The brown rice will probably contain some lovely vitamins and minerals that your body needs, it will give you energy that lasts longer as it’s harder to break down, it might also contain other macronutrients like protein, and even a little fat.
Brown rice might be good for you, but sugar isn’t bad for you. In moderation of course.
Balance doesn’t mean binging
Once we’ve learned that sugar isn’t bad for us, it’s probably time we learned it’s not really good for us either.
We don’t JUST need protein, carbs and fat to function well. We need water, we need vitamins and minerals, we need fibre, and the best way to get these is to eat some damn fruit and vegetables.
If you want a 6 bottles of beer and a pizza on Saturday night, then, by all means, have it. If you’ve spent the rest of the week eating quinoa and a variety of multicoloured veggies and lean proteins and drinking 6 glasses of water a day, then that’s #balance. If you also had 6 bottles of beer and a pizza on Friday night and a Chinese takeaway on Thursday and the last time you saw a strawberry it was in a Pick’n’Mix bag then that’s probably binging.
Of course, no one says you have to give a crap about whether food is good for you, but if you’re aiming for balance, it’s important to remember that doughnut filling isn’t actually a serving of fruit.
You (probably) don’t need that much protein
Protein has become the worlds favourite macronutrient. You can get protein porridge, protein yoghurt and protein flapjacks (many of them without much more protein than the regular kind, but that’s another story).
Lots of regular exercisers may under consume on protein, but an awful lot of them, particularly strength based athletes may over consume as well.
If you’re trying to lose weight or gain muscle then protein is vital.

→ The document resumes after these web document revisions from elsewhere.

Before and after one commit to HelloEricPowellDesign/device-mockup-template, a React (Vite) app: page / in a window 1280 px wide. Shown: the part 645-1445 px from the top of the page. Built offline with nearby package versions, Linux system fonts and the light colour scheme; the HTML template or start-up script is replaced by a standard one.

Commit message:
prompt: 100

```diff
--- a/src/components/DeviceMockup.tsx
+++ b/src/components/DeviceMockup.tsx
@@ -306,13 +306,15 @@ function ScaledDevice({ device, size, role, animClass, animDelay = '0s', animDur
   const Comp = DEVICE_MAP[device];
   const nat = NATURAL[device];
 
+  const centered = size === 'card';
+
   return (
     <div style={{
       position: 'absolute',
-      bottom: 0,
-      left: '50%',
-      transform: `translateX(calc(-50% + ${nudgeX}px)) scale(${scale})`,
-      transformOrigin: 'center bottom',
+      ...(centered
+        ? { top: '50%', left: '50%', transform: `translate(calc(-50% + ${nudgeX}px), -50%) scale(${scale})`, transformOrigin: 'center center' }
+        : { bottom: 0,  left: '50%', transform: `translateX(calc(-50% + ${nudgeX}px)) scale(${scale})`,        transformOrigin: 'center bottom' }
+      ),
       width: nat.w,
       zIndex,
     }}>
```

It’s satiating, so you’ll feel full, and it may help ensure you maintain your muscle mass when in a calorie deficit. Most studies, however, show that protein in excess of around 2g per kg of bodyweight isn’t making much difference.
The International Society of Sports Nutrition recommends between 1.4-2g per kg of bodyweight for athletes, but there is preliminary evidence that higher intakes may be beneficial in improving body composition. So if you’re training for a bikini competition it won’t do you any harm, but if you’re skipping carbs to eat an extra steak, it’s probably not doing you any good.
In short. Food is food. It’s fuel for your body, and some of it tastes really, really good and is delicious to tuck into while watching Netflix. None of it implicitly comes with value judgements about “good” or “bad” and none of it will make you fat unless you eat too much of it.